Tragedies always bring out the extremes in humanity. Wherever the darkness creeps, you'll also find extraordinary flashes of greatness. This is true no matter the medium: Real life, television, the written word, social media.
The horrific bombing at the Boston Marathon revealed the very dark side of a social media practice known as "newsjacking," or the process by which you inject your own ideas into a stream of breaking news to get publicity for yourself.
In the past, we've hailed companies for their ability to seize such opportunities. Oreo pulled off a whopper when they quickly created a graphic
reassuring people "you can still dunk in the dark" during the half-hour blackout during Super Bowl XLVII.
But this post by Sam Fiorella
rightfully scolds the ignorant, self-serving tactics of one Erik Rush, who used the Boston Marathon tragedy as an opportunity to stir up hate and speculation with belligerent tweets about killing Muslims.
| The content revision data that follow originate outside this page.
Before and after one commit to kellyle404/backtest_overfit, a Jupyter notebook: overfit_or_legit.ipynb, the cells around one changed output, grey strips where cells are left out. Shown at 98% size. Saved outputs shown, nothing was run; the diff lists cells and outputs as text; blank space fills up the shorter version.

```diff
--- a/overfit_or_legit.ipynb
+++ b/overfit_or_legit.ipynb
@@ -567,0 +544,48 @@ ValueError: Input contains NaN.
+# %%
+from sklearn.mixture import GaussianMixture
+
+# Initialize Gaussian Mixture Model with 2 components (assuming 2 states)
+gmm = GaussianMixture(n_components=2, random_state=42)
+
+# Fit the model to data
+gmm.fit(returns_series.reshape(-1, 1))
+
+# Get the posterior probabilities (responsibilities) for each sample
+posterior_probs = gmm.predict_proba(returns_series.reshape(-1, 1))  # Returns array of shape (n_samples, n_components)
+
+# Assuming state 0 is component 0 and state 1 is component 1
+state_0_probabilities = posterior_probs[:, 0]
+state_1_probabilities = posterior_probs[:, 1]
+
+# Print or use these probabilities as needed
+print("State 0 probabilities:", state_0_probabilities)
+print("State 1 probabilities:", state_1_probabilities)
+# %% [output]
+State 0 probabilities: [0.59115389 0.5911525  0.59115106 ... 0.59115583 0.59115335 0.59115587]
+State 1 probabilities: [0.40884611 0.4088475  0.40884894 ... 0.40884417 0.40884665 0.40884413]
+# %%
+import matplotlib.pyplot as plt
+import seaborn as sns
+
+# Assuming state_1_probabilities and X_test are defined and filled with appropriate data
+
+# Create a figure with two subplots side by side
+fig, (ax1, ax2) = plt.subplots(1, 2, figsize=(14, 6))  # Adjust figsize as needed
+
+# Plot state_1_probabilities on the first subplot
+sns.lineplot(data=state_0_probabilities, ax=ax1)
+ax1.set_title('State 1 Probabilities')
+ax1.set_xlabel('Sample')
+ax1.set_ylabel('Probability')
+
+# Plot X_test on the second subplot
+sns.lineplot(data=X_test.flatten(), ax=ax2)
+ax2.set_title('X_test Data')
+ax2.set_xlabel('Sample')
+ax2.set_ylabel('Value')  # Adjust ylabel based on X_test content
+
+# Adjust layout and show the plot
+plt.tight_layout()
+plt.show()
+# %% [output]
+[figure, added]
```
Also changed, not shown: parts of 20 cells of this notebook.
We could ask why such garbage is allowed to permeate the conversation. Or, we could remember that as human beings, we need to accept that some of us are bad.
Social media allow us to see this like never before. I know we've belabored the novelty of social media in situations like these. But in the wake of yesterday's tragedy, it's worth it once again to note the way social media can bring anyone into the ongoing battle between good and evil. Just as often as we bemoan the Erik Rushes of the world, we lift up the selfless acts of those who are good at heart, much more frequently and with more fanfare than we ever could without social media.
We're also reminded that, in the words of Patton Oswalt
, "We would not be here if humanity were inherently evil."
Our hearts go out to all those affected by the Boston Marathon tragedy, and to all the runners who will stride on despite the risks, real or perceived.